What is Wild Hope?

We are living at a time when two separate but now intersecting crises are impacting the abundance of life and the function of ecosystems: one of biodiversity loss, the other of global climate change. Each is triggered by distinct causes. 

The magnitude of biodiversity loss over the past fifty years is sobering. For example, the abundance of wild vertebrates—mammals, birds, fish, reptiles, and amphibians—has dropped by 68% according to the World Wildlife Fund’s Living Planet Index. This means that for every three wild vertebrates on the planet in 1970, there is just one today.

One major cause of the large reduction in the abundance of wild animals and plants is the loss of habitat—forests, grasslands, rivers, wetlands, coral reefs, etc. But it is not well appreciated that these ecosystems also play essential roles in the quality of human life. Their degradation has consequences for water access and quality, air quality, food supply, the mitigation of storm damage, drought, erosion, and public health. 

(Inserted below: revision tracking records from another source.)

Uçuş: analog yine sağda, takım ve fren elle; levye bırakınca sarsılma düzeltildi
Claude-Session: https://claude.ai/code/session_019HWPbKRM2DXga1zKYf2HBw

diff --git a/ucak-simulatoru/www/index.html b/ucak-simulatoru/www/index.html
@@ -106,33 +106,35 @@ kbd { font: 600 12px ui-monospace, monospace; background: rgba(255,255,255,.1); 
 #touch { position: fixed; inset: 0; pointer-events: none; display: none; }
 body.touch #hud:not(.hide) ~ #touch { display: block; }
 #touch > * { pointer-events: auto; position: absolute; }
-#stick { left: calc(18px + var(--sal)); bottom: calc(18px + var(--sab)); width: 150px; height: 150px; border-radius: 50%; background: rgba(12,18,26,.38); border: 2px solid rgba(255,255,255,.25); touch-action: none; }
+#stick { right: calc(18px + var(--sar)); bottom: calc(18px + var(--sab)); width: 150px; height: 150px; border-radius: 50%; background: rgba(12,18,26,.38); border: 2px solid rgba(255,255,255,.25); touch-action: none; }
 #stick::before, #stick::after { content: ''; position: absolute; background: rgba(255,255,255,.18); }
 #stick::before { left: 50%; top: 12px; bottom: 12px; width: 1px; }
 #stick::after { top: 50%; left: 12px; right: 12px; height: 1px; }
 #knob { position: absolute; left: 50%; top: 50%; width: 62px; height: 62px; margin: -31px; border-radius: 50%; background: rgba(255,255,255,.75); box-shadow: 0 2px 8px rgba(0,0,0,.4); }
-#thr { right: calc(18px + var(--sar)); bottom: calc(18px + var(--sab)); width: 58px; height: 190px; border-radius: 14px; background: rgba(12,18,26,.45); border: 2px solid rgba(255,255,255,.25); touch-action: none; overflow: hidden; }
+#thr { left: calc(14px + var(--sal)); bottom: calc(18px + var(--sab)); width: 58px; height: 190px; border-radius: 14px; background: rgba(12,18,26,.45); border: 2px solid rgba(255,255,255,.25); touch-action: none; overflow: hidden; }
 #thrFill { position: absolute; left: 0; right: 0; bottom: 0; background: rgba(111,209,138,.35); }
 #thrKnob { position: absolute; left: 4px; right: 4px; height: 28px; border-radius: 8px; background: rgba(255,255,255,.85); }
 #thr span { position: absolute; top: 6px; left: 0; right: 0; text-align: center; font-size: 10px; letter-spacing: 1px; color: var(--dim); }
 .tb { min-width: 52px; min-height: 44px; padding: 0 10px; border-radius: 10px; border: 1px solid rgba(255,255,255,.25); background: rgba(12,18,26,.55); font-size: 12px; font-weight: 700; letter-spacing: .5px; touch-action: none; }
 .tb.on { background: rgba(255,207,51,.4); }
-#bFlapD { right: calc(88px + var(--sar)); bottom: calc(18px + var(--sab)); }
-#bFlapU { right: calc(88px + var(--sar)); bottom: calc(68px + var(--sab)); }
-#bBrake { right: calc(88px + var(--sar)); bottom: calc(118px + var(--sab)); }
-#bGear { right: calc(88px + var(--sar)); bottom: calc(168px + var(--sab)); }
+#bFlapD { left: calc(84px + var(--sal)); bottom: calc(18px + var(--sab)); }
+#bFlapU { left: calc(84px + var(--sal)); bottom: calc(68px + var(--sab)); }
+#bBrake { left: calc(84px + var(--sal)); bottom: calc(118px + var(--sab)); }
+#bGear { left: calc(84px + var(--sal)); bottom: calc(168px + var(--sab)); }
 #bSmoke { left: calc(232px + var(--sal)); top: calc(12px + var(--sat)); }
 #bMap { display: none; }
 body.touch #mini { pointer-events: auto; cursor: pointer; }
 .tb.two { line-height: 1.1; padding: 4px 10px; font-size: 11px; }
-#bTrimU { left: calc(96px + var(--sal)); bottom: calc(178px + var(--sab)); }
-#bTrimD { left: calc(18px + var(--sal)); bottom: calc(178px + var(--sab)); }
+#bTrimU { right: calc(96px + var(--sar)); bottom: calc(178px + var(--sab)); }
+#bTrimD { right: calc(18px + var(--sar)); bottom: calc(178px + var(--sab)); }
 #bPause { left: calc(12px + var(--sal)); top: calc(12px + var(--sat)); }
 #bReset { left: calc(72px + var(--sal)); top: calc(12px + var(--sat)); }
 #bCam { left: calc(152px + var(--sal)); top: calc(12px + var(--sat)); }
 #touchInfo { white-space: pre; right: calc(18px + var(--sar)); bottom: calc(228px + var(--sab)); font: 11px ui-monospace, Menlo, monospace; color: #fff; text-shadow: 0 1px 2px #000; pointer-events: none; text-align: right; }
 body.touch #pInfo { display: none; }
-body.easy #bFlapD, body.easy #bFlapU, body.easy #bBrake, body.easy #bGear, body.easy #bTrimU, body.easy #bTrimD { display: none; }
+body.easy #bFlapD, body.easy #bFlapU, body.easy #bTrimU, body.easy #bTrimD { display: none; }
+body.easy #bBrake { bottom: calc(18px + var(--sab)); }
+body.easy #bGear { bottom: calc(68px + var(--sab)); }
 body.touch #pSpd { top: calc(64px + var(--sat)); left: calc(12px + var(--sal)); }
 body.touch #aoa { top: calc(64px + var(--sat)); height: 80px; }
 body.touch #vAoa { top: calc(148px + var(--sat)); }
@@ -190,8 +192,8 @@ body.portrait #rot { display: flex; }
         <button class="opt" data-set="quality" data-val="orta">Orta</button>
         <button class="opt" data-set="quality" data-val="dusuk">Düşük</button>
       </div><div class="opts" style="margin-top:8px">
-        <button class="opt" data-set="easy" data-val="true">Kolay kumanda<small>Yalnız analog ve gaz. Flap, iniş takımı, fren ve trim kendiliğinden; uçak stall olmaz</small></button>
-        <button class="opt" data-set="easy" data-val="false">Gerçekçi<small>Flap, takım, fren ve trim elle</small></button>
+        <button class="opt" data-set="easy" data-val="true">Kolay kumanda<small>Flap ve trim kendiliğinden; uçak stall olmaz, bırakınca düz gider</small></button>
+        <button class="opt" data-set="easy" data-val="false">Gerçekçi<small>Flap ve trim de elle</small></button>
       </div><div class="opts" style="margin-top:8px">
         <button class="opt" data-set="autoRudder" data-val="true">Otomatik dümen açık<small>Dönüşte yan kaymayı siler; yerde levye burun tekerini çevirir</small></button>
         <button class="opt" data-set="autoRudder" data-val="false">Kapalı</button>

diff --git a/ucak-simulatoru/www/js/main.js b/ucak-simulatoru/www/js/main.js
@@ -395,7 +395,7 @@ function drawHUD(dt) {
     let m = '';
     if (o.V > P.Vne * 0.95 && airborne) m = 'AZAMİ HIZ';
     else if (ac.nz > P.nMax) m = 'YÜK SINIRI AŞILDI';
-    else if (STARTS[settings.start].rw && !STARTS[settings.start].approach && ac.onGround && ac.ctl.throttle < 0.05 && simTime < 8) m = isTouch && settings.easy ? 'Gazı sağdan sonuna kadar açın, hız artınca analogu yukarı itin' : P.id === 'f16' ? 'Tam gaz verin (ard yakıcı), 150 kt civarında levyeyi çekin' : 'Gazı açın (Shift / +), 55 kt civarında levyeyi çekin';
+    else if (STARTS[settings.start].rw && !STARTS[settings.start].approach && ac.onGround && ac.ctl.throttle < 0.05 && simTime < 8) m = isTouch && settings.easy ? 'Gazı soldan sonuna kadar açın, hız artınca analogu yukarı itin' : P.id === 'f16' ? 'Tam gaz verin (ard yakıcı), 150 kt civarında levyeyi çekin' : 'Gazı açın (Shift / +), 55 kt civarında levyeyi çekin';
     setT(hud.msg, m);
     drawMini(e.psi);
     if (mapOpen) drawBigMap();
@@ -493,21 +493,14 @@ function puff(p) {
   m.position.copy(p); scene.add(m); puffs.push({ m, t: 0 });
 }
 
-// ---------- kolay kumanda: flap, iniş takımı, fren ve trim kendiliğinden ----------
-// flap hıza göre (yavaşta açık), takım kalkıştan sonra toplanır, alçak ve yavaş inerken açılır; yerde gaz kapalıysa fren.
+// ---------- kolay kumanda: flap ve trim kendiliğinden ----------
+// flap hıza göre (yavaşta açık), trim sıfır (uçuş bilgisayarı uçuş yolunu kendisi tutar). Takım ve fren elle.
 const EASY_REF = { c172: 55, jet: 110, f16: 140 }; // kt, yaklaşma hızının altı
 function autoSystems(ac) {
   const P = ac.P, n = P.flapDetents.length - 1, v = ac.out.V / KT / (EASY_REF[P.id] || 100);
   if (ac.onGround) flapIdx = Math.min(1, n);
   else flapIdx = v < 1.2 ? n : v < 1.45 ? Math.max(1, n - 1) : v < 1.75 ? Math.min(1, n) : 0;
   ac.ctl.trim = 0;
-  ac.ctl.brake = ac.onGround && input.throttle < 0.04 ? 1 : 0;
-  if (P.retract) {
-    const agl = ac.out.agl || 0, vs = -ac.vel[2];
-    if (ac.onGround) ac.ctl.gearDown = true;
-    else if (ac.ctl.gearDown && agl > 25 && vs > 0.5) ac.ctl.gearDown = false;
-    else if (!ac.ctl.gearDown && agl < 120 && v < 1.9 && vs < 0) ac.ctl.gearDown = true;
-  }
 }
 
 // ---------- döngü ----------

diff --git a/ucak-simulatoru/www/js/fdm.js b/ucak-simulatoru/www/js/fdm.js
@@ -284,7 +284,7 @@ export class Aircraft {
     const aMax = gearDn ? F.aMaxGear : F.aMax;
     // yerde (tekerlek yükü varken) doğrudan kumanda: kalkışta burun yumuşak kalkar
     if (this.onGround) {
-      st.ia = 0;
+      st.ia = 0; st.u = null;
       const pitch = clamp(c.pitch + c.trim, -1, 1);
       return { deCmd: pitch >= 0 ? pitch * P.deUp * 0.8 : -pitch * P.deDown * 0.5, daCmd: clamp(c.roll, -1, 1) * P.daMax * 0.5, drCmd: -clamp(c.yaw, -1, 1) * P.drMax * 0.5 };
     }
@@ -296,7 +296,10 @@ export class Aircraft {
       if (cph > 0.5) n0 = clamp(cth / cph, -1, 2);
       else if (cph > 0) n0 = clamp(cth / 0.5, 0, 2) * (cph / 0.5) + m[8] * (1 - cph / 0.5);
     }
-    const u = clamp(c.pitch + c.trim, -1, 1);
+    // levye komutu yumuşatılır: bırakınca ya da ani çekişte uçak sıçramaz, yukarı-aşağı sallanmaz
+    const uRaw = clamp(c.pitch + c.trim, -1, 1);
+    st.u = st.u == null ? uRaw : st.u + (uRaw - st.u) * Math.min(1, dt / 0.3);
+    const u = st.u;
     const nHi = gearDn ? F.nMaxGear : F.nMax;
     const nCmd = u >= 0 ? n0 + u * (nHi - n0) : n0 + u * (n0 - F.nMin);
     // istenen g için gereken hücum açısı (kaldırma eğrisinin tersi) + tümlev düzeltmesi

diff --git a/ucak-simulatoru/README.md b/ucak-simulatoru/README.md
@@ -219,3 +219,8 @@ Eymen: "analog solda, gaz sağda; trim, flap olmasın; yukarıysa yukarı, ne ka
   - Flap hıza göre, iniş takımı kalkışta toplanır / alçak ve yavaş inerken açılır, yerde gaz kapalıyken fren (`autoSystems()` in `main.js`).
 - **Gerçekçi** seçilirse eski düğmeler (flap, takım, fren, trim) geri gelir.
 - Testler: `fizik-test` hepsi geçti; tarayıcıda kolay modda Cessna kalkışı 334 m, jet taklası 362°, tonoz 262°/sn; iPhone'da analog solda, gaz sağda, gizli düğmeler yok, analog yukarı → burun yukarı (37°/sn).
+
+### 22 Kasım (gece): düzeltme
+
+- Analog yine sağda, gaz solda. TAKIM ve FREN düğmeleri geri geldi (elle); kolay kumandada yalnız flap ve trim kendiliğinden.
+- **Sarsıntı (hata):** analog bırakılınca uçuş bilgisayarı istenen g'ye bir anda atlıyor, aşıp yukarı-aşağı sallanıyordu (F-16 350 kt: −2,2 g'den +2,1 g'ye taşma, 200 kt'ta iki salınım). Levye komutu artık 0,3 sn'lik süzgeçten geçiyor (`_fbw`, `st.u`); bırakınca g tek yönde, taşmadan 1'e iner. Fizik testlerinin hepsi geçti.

The future abundance and diversity of life on the planet and our quality of life depends on halting—and potentially reversing—these losses. Naturally, people may ask, “Is it too late, or is there time to change the path we are on? Is there any reason for hope?”

The short answer is “yes”. Enter Wild Hope.

Changing the Narrative from Despair to Hope

If there is any “good news” about biodiversity loss, it is that loss occurs locally due to primarily local causes. And thus, the potential recovery of habitats and species is determined by local action – and it need not wait for geopolitics to yield global treaties. Moreover, biologists have learned from a variety of habitat restoration and species recovery efforts that, when given a chance, nature can be remarkably resilient and rebound dramatically in a modest period of time.

But these stories often go unreported or are overshadowed by the constant drumbeat of gloom and doom in the mainstream media. Each episode of Wild Hope highlights the changemakers – farmers, fishers, students, teachers, citizen volunteers, and scientists – who are working to restore and protect biodiversity. We select stories that inspire and surprise us with bold interventions, unexpected alliances, and nature’s resilience.

Our overriding goals for the Wild Hope project are three-fold:

  • First, to help change the narrative from despair to hope by increasing awareness about how positive change is possible through local action.
  • Second, to spotlight the people and organizations who are leading the way.
  • And third, to inspire further action. We hope to build a movement – a community of supporters as well as active participants who seek ways to improve biodiversity in their own regions.

Join Us!!

Sean B. Carroll, Ph.D.

Biologist, Executive Producer and Head of HHMI Tangled Bank Studios